- [Assignment]
Take from the data every line in which the word "structural" is found.
*** Opening of Extracted entries ***
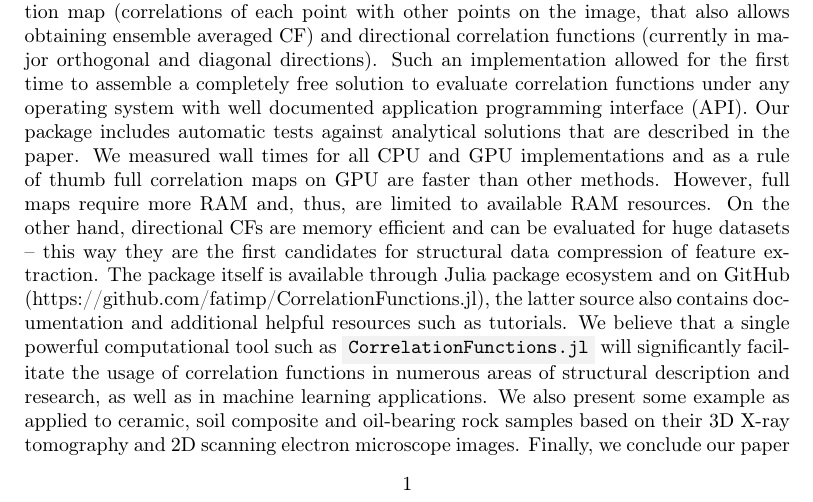
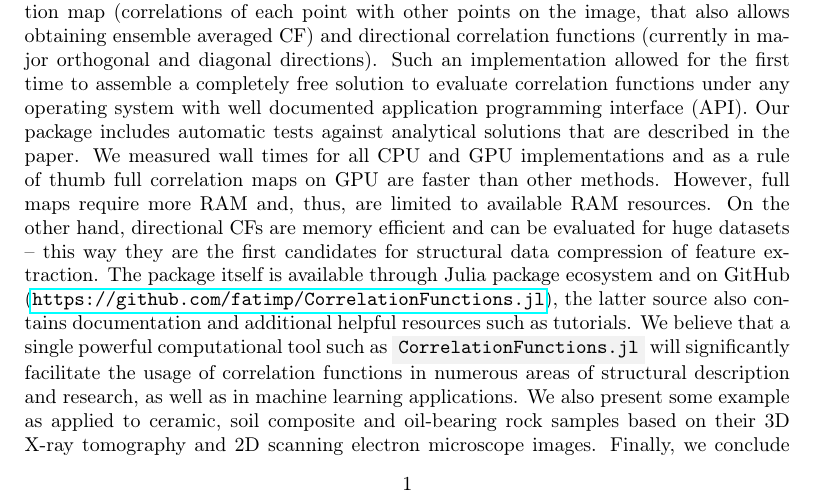
Before and after one commit to fatimp/correlation-function-paper, a LaTeX paper (paper-correlations.tex): part of page 1 of 29, cut so that both start at the same text. Compiled offline with pdfLaTeX.

Commit message:
Transform URL to a link

```diff
--- a/paper-correlations.tex
+++ b/paper-correlations.tex
@@ -77,9 +77,9 @@ hand, directional CFs are memory efficient and can be evaluated for huge
 datasets -- this way they are the first candidates for structural data
 compression of feature extraction. The package itself is available through Julia
 package ecosystem and on GitHub
-(https://github.com/fatimp/CorrelationFunctions.jl), the latter source also
-contains documentation and additional helpful resources such as tutorials.  We
-believe that a single powerful computational tool such as
+(\url{https://github.com/fatimp/CorrelationFunctions.jl}), the latter source
+also contains documentation and additional helpful resources such as tutorials.
+We believe that a single powerful computational tool such as
 \code{CorrelationFunctions.jl} will significantly facilitate the usage of
 correlation functions in numerous areas of structural description and research,
 as well as in machine learning applications. We also present some example as
```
*** Close of Extracted entries ***
- [Output of the task]
 datasets -- this way they are the first candidates for structural data
 correlation functions in numerous areas of structural description and research,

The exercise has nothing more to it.